**TASK OBJECTIVE:** Omit each picture as you copy the entries exactly.

Records from a data source
*** Begin section ***
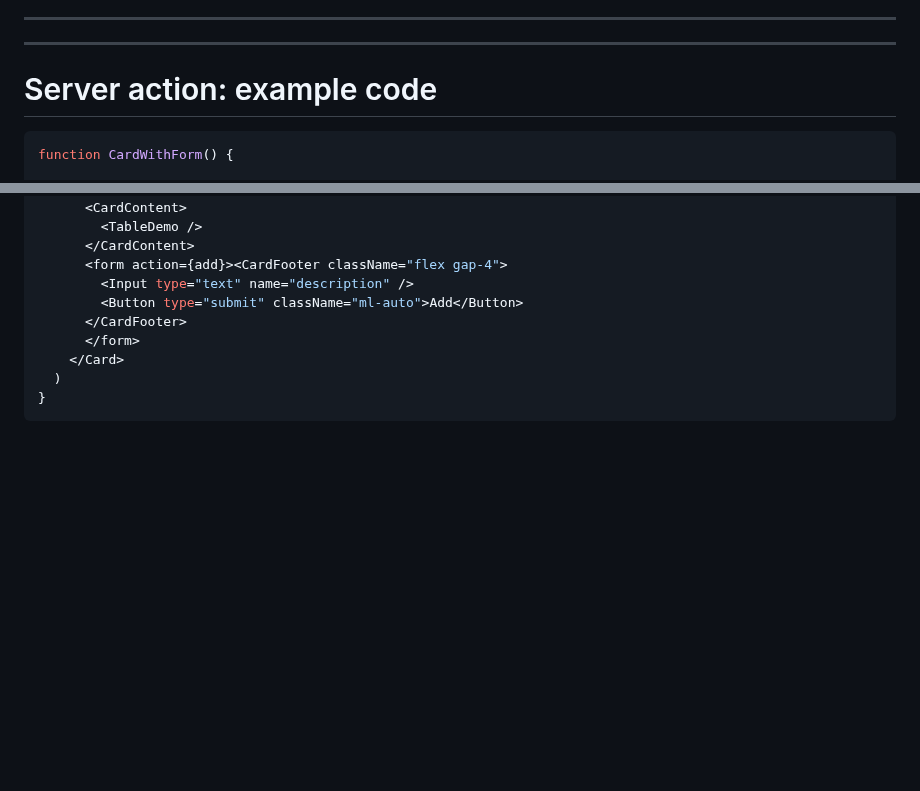
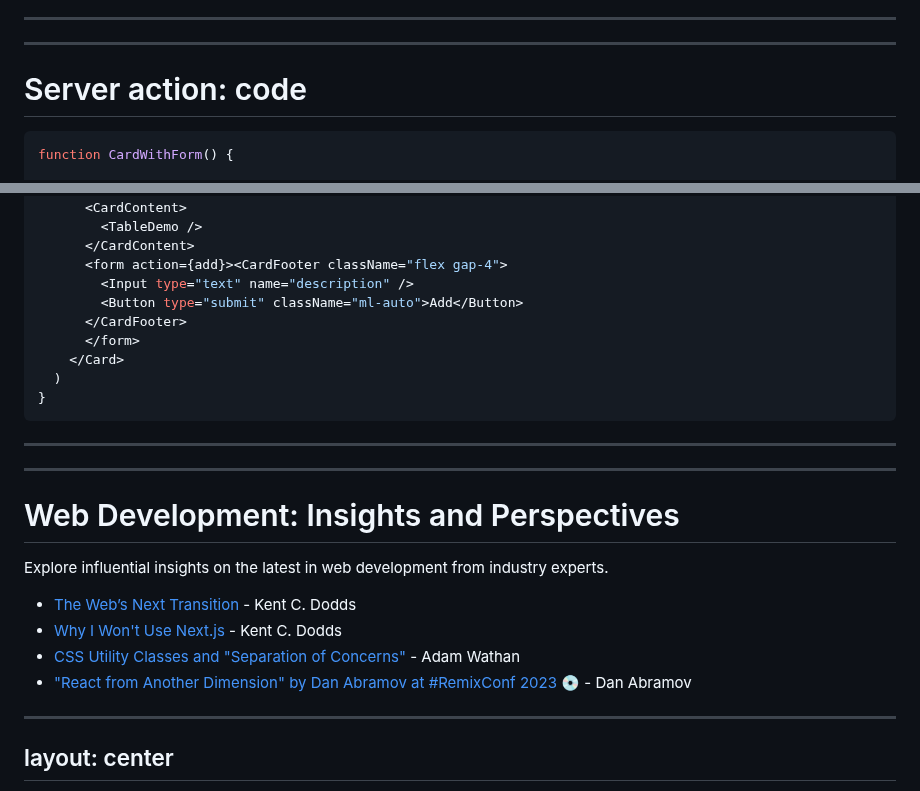
Before and after one commit to louis-sanna-eki/the-future-of-web-dev-2023, a Markdown page: slides.md, 2 parts joined by grey strips. Drawn GitHub-style; blank space fills up the shorter version.

Commit message:
feat(*): add slides

````diff
--- a/slides.md
+++ b/slides.md
@@ -264,7 +264,7 @@ By intelligently dividing responsibilities between client and server, React appl
 ---
 ---
 
-# Server action: example code
+# Server action: code
 
 ```javascript
 function CardWithForm() {
@@ -294,3 +294,20 @@ function CardWithForm() {
   )
 }
 ```
+
+---
+---
+
+# Web Development: Insights and Perspectives
+
+Explore influential insights on the latest in web development from industry experts.
+
+- [The Web’s Next Transition](https://www.epicweb.dev/the-webs-next-transition) - Kent C. Dodds
+- [Why I Won't Use Next.js](https://www.epicweb.dev/why-i-wont-use-next-js) - Kent C. Dodds
+- [CSS Utility Classes and "Separation of Concerns"](https://adamwathan.me/css-utility-classes-and-separation-of-concerns/) - Adam Wathan
+- ["React from Another Dimension" by Dan Abramov at #RemixConf 2023 💿](https://www.youtube.com/watch?app=desktop&v=zMf_xeGPn6s) - Dan Abramov
+
+---
+layout: center
+---
+
````
Also changed, not shown: other parts of slides.md (+3 -0 lines).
*** End section ***
**OUTPUT OF THE EXERCISE:**
Before and after one commit to louis-sanna-eki/the-future-of-web-dev-2023, a Markdown page: slides.md, 2 parts joined by grey strips. Drawn GitHub-style; blank space fills up the shorter version.

Commit message:
feat(*): add slides

````diff
--- a/slides.md
+++ b/slides.md
@@ -264,7 +264,7 @@ By intelligently dividing responsibilities between client and server, React appl
 ---
 ---
 
-# Server action: example code
+# Server action: code
 
 ```javascript
 function CardWithForm() {
@@ -294,3 +294,20 @@ function CardWithForm() {
   )
 }
 ```
+
+---
+---
+
+# Web Development: Insights and Perspectives
+
+Explore influential insights on the latest in web development from industry experts.
+
+- [The Web’s Next Transition](https://www.epicweb.dev/the-webs-next-transition) - Kent C. Dodds
+- [Why I Won't Use Next.js](https://www.epicweb.dev/why-i-wont-use-next-js) - Kent C. Dodds
+- [CSS Utility Classes and "Separation of Concerns"](https://adamwathan.me/css-utility-classes-and-separation-of-concerns/) - Adam Wathan
+- ["React from Another Dimension" by Dan Abramov at #RemixConf 2023 💿](https://www.youtube.com/watch?app=desktop&v=zMf_xeGPn6s) - Dan Abramov
+
+---
+layout: center
+---
+
````
Also changed, not shown: other parts of slides.md (+3 -0 lines).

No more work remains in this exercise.